CRNA Job Description
A Certified Registered Nurse Anesthetist career is one of the fastest growing jobs in the health care job market today. A CRNA is responsible for the administration of anesthesia to patients when they are in need of intensive care. A CRNA delivers anesthesia in the exact same way as an anesthesiologist. Sometimes a CRNA is required by law to work in tandem with an anesthesiologist or another medical doctor, but typically this position enjoys a very high level of autonomy. Due to this autonomy, a CRNA is held to very high standards of education and job conduct.
CRNA Duties and Responsibilities
CRNA qualification is rigorous, and the responsibility that a CRNA carries is large. The CRNA is solely responsible for managing the distribution of anesthesia, a very powerful sedative. The nurse must understand medical complications associated with the use of anesthesia and how to correct them. A CRNA is responsible for monitoring the well being of the patient while under anesthesia to insure no complications arise. Other CRNA duties include: maintaining medical charts, collaborating with a team of health care professionals, including surgeons and primary care doctors, on the patients’ condition, providing post operative patient care and evaluation, and assisting in the training of other medical personnel in CPR, anesthesia and respiratory care.
CRNA Work Environment
Being able to work in a variety of different environments is part of the nurse anesthetist job description.
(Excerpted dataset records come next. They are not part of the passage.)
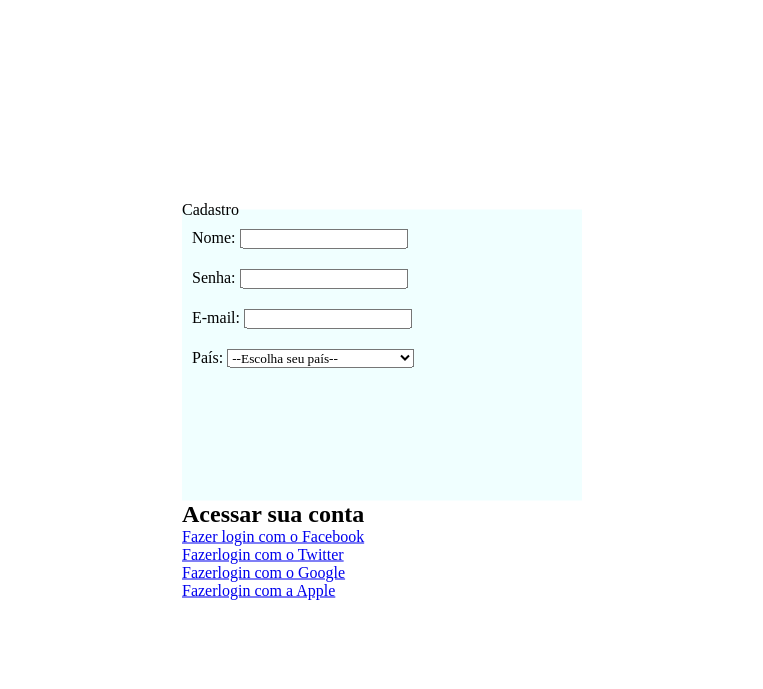
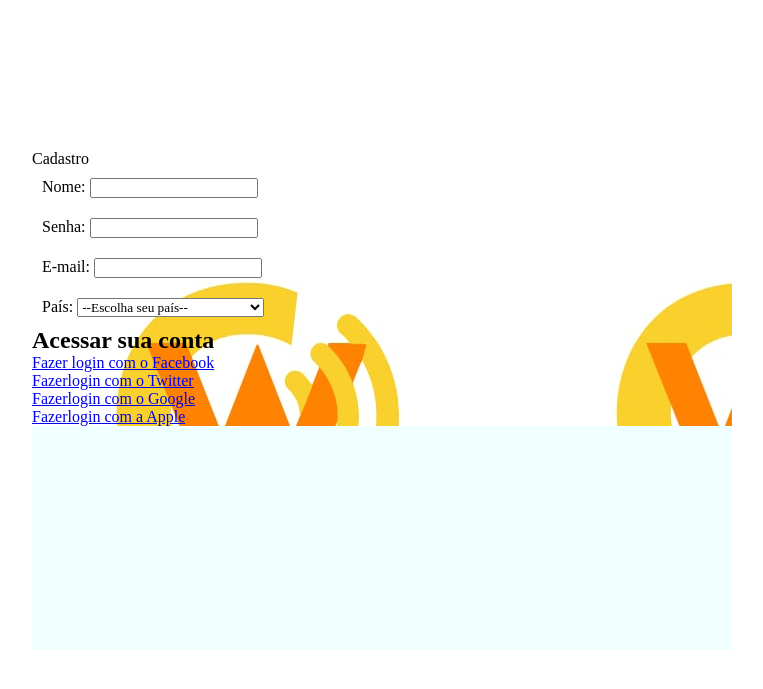
Before and after one commit to WAGUNA-SS/SiteCompleto, a PHP site: page /login/login.html in a window 1280 px wide. Shown: the top 689 px of the page, without its empty margins (258-1021 px from the left). Run offline with PHP 8.4, Linux system fonts and the light colour scheme; some web fonts are replaced.

Commit message:
preparacao
att de preparacao para correcao de erros

```diff
--- a/estilos/registro.css
+++ b/estilos/registro.css
@@ -24,17 +24,18 @@ main{
     top: 50%;
     left: 50%;
     transform: translate(-50%, -50%);
-}
-
-#campo {
-    height: 300px;
-    width: 400px;
     background-color: azure;
-    border: none;
+    height: 500px;
+    width: 700px;
 }
 
 .image-login{
-    background: url(../);
+    background: url(../imagens/logowc.jpeg);
+}
+
+
+#campo {
+    border: none;
 }
 
 .dados{
--- a/login/login.html
+++ b/login/login.html
@@ -11,7 +11,8 @@
 <body>
     <main>
         <section id="login">
-            <div class="image-login"></div>
+            <div class="container">
+                <div class="image-login">
 
                     <form action="login.php" method="post" autocomplete="on">
 
@@ -76,6 +77,9 @@
                         <option value="">Bolivia</option>
 
                         </optgroup>
+                    </div>
+
+                </div>
             </select>
              </div>
             </fieldset>
```
Also changed, not shown: imagens/logowc.jpeg (added). Lines whose indentation alone changed are shown as unchanged.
Some of the most common placements for a CRNA are in a traditional hospital setting, ambulatory surgery centers, and for the U.S. Military. Today, approximately two thirds of anesthetics administered in rural hospitals are given by nurse anesthetists. They also play a critical role for the U.S. Military, as they are often the only licensed independent anesthesia practitioners at many military facilities. A CRNA may also find employment at: dental clinics, podiatrists’ offices, delivery suites of an obstetric ward, ophthamologists’ offices, plastic surgery offices and for the U.S. Department of Public Health.
CRNA skills will grant a nurse employment in both the public and the private sector. Currently, the most job openings for beginning CRNA careers are in rural hospitals or with the U.S. Military. Health care facilities often find that it is less costly to hire a CRNA versus an anesthesiologist, so hospitals with a smaller budget or military facilities find that hiring a CRNA is the most cost effective solution.
There are thousands of opportunities for those wanting to become a CRNA. There is a nationwide nursing shortage currently that has left openings for those with the CRNA qualification to fill. As mentioned previously, hospital settings in rural areas or in poorer, inner city neighborhoods are desperate for high quality care. Also, as the U.S. Military presence overseas continues to expand, the demand for nurse anesthetists is increasing. Finally, for those who have some anesthesia experience, there is an emerging market to train and educate students of anesthesiology. The average salary for a CRNA is approximately $163,000 per year.